#### Record set:
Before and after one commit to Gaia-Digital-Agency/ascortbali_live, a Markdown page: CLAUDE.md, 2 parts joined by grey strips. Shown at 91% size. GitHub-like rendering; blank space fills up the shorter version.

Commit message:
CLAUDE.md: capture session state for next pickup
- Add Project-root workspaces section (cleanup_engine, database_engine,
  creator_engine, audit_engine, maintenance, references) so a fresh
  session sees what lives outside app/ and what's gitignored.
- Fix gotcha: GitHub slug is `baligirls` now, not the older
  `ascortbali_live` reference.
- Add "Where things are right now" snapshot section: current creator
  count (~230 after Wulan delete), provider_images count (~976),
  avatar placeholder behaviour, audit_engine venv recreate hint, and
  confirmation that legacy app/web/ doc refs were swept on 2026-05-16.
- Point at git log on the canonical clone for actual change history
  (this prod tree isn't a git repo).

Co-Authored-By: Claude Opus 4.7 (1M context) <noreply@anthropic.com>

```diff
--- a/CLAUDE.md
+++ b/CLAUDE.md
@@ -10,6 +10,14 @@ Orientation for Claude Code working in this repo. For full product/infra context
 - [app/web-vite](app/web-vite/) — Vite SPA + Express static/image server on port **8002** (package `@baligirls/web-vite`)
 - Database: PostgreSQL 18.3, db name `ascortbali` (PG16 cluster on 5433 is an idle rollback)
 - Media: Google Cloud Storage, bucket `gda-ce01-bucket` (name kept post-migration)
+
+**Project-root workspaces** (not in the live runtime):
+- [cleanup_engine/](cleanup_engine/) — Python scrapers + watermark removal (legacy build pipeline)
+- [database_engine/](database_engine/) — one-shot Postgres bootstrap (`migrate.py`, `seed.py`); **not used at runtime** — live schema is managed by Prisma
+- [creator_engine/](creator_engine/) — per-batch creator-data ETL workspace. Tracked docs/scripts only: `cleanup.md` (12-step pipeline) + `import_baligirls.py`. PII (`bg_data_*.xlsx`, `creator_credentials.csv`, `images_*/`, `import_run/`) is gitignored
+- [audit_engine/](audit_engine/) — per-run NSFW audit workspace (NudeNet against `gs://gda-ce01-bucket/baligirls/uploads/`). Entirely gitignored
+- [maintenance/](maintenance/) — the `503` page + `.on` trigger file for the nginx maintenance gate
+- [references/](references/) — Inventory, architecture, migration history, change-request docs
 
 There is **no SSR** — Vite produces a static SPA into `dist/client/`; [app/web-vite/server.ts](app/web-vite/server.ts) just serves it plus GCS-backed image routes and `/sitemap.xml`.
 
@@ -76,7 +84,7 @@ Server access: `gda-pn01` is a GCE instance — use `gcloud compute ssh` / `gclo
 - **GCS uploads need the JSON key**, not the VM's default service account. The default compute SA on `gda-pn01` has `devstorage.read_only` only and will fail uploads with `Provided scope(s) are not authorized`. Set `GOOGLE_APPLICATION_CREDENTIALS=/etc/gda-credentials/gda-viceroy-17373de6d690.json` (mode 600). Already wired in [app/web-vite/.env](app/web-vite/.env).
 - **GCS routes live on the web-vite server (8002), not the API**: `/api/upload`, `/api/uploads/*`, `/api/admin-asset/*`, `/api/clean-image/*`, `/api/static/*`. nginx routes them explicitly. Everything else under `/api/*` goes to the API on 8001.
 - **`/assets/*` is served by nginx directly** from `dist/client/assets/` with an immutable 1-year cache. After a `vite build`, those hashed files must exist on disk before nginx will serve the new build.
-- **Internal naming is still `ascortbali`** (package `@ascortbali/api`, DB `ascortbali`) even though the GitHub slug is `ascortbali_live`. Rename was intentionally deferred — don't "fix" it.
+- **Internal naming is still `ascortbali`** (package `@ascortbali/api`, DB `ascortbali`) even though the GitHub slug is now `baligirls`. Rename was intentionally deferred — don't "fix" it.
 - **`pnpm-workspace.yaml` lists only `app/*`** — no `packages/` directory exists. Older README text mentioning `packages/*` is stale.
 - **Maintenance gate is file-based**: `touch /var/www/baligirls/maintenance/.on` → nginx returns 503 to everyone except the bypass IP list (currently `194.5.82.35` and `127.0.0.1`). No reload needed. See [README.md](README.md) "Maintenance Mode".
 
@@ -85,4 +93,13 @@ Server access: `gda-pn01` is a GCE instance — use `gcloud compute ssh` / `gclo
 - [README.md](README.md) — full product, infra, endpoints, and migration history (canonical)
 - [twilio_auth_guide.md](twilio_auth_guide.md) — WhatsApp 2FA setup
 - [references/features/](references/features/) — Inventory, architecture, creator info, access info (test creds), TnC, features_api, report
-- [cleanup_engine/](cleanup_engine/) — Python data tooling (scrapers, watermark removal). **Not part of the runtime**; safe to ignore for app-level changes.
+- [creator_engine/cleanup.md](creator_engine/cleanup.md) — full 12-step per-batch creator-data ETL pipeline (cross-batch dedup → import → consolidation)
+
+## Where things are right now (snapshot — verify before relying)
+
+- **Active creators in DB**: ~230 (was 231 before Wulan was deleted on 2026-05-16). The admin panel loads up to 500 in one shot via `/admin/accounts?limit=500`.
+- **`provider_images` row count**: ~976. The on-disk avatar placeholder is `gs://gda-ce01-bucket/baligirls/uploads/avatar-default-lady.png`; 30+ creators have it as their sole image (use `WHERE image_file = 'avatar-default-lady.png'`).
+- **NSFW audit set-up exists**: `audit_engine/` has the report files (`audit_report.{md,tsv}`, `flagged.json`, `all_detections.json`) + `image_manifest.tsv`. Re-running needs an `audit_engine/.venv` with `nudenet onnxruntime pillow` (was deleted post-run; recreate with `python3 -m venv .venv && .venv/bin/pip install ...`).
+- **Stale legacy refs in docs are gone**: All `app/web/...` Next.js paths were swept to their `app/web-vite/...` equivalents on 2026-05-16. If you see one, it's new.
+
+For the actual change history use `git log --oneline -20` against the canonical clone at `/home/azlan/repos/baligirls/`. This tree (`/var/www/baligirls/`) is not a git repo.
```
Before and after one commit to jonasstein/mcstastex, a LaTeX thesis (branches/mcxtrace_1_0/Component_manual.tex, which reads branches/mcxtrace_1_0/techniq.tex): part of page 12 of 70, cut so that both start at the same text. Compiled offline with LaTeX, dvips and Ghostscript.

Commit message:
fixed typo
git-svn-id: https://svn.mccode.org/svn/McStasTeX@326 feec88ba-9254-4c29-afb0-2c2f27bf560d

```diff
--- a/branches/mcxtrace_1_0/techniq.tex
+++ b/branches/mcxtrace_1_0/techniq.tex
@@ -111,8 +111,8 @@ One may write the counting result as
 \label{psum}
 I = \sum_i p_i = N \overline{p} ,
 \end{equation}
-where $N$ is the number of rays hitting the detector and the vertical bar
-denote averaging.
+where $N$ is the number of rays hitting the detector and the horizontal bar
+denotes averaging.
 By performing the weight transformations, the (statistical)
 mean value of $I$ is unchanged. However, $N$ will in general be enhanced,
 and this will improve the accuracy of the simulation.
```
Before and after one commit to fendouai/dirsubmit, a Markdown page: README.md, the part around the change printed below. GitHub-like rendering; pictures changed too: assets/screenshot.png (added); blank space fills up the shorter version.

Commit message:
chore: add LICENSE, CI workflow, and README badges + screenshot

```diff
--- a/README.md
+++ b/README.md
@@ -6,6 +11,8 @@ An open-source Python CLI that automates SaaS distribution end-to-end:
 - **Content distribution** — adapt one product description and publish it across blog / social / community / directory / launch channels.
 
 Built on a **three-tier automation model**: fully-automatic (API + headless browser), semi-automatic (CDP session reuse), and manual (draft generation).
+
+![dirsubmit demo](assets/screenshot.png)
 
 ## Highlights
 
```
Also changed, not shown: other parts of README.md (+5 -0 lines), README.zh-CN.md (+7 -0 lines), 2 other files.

#### Task directions:
Write the material out once more, exactly.

#### Problem solution:
Before and after one commit to Gaia-Digital-Agency/ascortbali_live, a Markdown page: CLAUDE.md, 2 parts joined by grey strips. Shown at 91% size. GitHub-like rendering; blank space fills up the shorter version.

Commit message:
CLAUDE.md: capture session state for next pickup
- Add Project-root workspaces section (cleanup_engine, database_engine,
  creator_engine, audit_engine, maintenance, references) so a fresh
  session sees what lives outside app/ and what's gitignored.
- Fix gotcha: GitHub slug is `baligirls` now, not the older
  `ascortbali_live` reference.
- Add "Where things are right now" snapshot section: current creator
  count (~230 after Wulan delete), provider_images count (~976),
  avatar placeholder behaviour, audit_engine venv recreate hint, and
  confirmation that legacy app/web/ doc refs were swept on 2026-05-16.
- Point at git log on the canonical clone for actual change history
  (this prod tree isn't a git repo).

Co-Authored-By: Claude Opus 4.7 (1M context) <noreply@anthropic.com>

```diff
--- a/CLAUDE.md
+++ b/CLAUDE.md
@@ -10,6 +10,14 @@ Orientation for Claude Code working in this repo. For full product/infra context
 - [app/web-vite](app/web-vite/) — Vite SPA + Express static/image server on port **8002** (package `@baligirls/web-vite`)
 - Database: PostgreSQL 18.3, db name `ascortbali` (PG16 cluster on 5433 is an idle rollback)
 - Media: Google Cloud Storage, bucket `gda-ce01-bucket` (name kept post-migration)
+
+**Project-root workspaces** (not in the live runtime):
+- [cleanup_engine/](cleanup_engine/) — Python scrapers + watermark removal (legacy build pipeline)
+- [database_engine/](database_engine/) — one-shot Postgres bootstrap (`migrate.py`, `seed.py`); **not used at runtime** — live schema is managed by Prisma
+- [creator_engine/](creator_engine/) — per-batch creator-data ETL workspace. Tracked docs/scripts only: `cleanup.md` (12-step pipeline) + `import_baligirls.py`. PII (`bg_data_*.xlsx`, `creator_credentials.csv`, `images_*/`, `import_run/`) is gitignored
+- [audit_engine/](audit_engine/) — per-run NSFW audit workspace (NudeNet against `gs://gda-ce01-bucket/baligirls/uploads/`). Entirely gitignored
+- [maintenance/](maintenance/) — the `503` page + `.on` trigger file for the nginx maintenance gate
+- [references/](references/) — Inventory, architecture, migration history, change-request docs
 
 There is **no SSR** — Vite produces a static SPA into `dist/client/`; [app/web-vite/server.ts](app/web-vite/server.ts) just serves it plus GCS-backed image routes and `/sitemap.xml`.
 
@@ -76,7 +84,7 @@ Server access: `gda-pn01` is a GCE instance — use `gcloud compute ssh` / `gclo
 - **GCS uploads need the JSON key**, not the VM's default service account. The default compute SA on `gda-pn01` has `devstorage.read_only` only and will fail uploads with `Provided scope(s) are not authorized`. Set `GOOGLE_APPLICATION_CREDENTIALS=/etc/gda-credentials/gda-viceroy-17373de6d690.json` (mode 600). Already wired in [app/web-vite/.env](app/web-vite/.env).
 - **GCS routes live on the web-vite server (8002), not the API**: `/api/upload`, `/api/uploads/*`, `/api/admin-asset/*`, `/api/clean-image/*`, `/api/static/*`. nginx routes them explicitly. Everything else under `/api/*` goes to the API on 8001.
 - **`/assets/*` is served by nginx directly** from `dist/client/assets/` with an immutable 1-year cache. After a `vite build`, those hashed files must exist on disk before nginx will serve the new build.
-- **Internal naming is still `ascortbali`** (package `@ascortbali/api`, DB `ascortbali`) even though the GitHub slug is `ascortbali_live`. Rename was intentionally deferred — don't "fix" it.
+- **Internal naming is still `ascortbali`** (package `@ascortbali/api`, DB `ascortbali`) even though the GitHub slug is now `baligirls`. Rename was intentionally deferred — don't "fix" it.
 - **`pnpm-workspace.yaml` lists only `app/*`** — no `packages/` directory exists. Older README text mentioning `packages/*` is stale.
 - **Maintenance gate is file-based**: `touch /var/www/baligirls/maintenance/.on` → nginx returns 503 to everyone except the bypass IP list (currently `194.5.82.35` and `127.0.0.1`). No reload needed. See [README.md](README.md) "Maintenance Mode".
 
@@ -85,4 +93,13 @@ Server access: `gda-pn01` is a GCE instance — use `gcloud compute ssh` / `gclo
 - [README.md](README.md) — full product, infra, endpoints, and migration history (canonical)
 - [twilio_auth_guide.md](twilio_auth_guide.md) — WhatsApp 2FA setup
 - [references/features/](references/features/) — Inventory, architecture, creator info, access info (test creds), TnC, features_api, report
-- [cleanup_engine/](cleanup_engine/) — Python data tooling (scrapers, watermark removal). **Not part of the runtime**; safe to ignore for app-level changes.
+- [creator_engine/cleanup.md](creator_engine/cleanup.md) — full 12-step per-batch creator-data ETL pipeline (cross-batch dedup → import → consolidation)
+
+## Where things are right now (snapshot — verify before relying)
+
+- **Active creators in DB**: ~230 (was 231 before Wulan was deleted on 2026-05-16). The admin panel loads up to 500 in one shot via `/admin/accounts?limit=500`.
+- **`provider_images` row count**: ~976. The on-disk avatar placeholder is `gs://gda-ce01-bucket/baligirls/uploads/avatar-default-lady.png`; 30+ creators have it as their sole image (use `WHERE image_file = 'avatar-default-lady.png'`).
+- **NSFW audit set-up exists**: `audit_engine/` has the report files (`audit_report.{md,tsv}`, `flagged.json`, `all_detections.json`) + `image_manifest.tsv`. Re-running needs an `audit_engine/.venv` with `nudenet onnxruntime pillow` (was deleted post-run; recreate with `python3 -m venv .venv && .venv/bin/pip install ...`).
+- **Stale legacy refs in docs are gone**: All `app/web/...` Next.js paths were swept to their `app/web-vite/...` equivalents on 2026-05-16. If you see one, it's new.
+
+For the actual change history use `git log --oneline -20` against the canonical clone at `/home/azlan/repos/baligirls/`. This tree (`/var/www/baligirls/`) is not a git repo.
```
Before and after one commit to jonasstein/mcstastex, a LaTeX thesis (branches/mcxtrace_1_0/Component_manual.tex, which reads branches/mcxtrace_1_0/techniq.tex): part of page 12 of 70, cut so that both start at the same text. Compiled offline with LaTeX, dvips and Ghostscript.

Commit message:
fixed typo
git-svn-id: https://svn.mccode.org/svn/McStasTeX@326 feec88ba-9254-4c29-afb0-2c2f27bf560d

```diff
--- a/branches/mcxtrace_1_0/techniq.tex
+++ b/branches/mcxtrace_1_0/techniq.tex
@@ -111,8 +111,8 @@ One may write the counting result as
 \label{psum}
 I = \sum_i p_i = N \overline{p} ,
 \end{equation}
-where $N$ is the number of rays hitting the detector and the vertical bar
-denote averaging.
+where $N$ is the number of rays hitting the detector and the horizontal bar
+denotes averaging.
 By performing the weight transformations, the (statistical)
 mean value of $I$ is unchanged. However, $N$ will in general be enhanced,
 and this will improve the accuracy of the simulation.
```
Before and after one commit to fendouai/dirsubmit, a Markdown page: README.md, the part around the change printed below. GitHub-like rendering; pictures changed too: assets/screenshot.png (added); blank space fills up the shorter version.

Commit message:
chore: add LICENSE, CI workflow, and README badges + screenshot

```diff
--- a/README.md
+++ b/README.md
@@ -6,6 +11,8 @@ An open-source Python CLI that automates SaaS distribution end-to-end:
 - **Content distribution** — adapt one product description and publish it across blog / social / community / directory / launch channels.
 
 Built on a **three-tier automation model**: fully-automatic (API + headless browser), semi-automatic (CDP session reuse), and manual (draft generation).
+
+![dirsubmit demo](assets/screenshot.png)
 
 ## Highlights
 
```
Also changed, not shown: other parts of README.md (+5 -0 lines), README.zh-CN.md (+7 -0 lines), 2 other files.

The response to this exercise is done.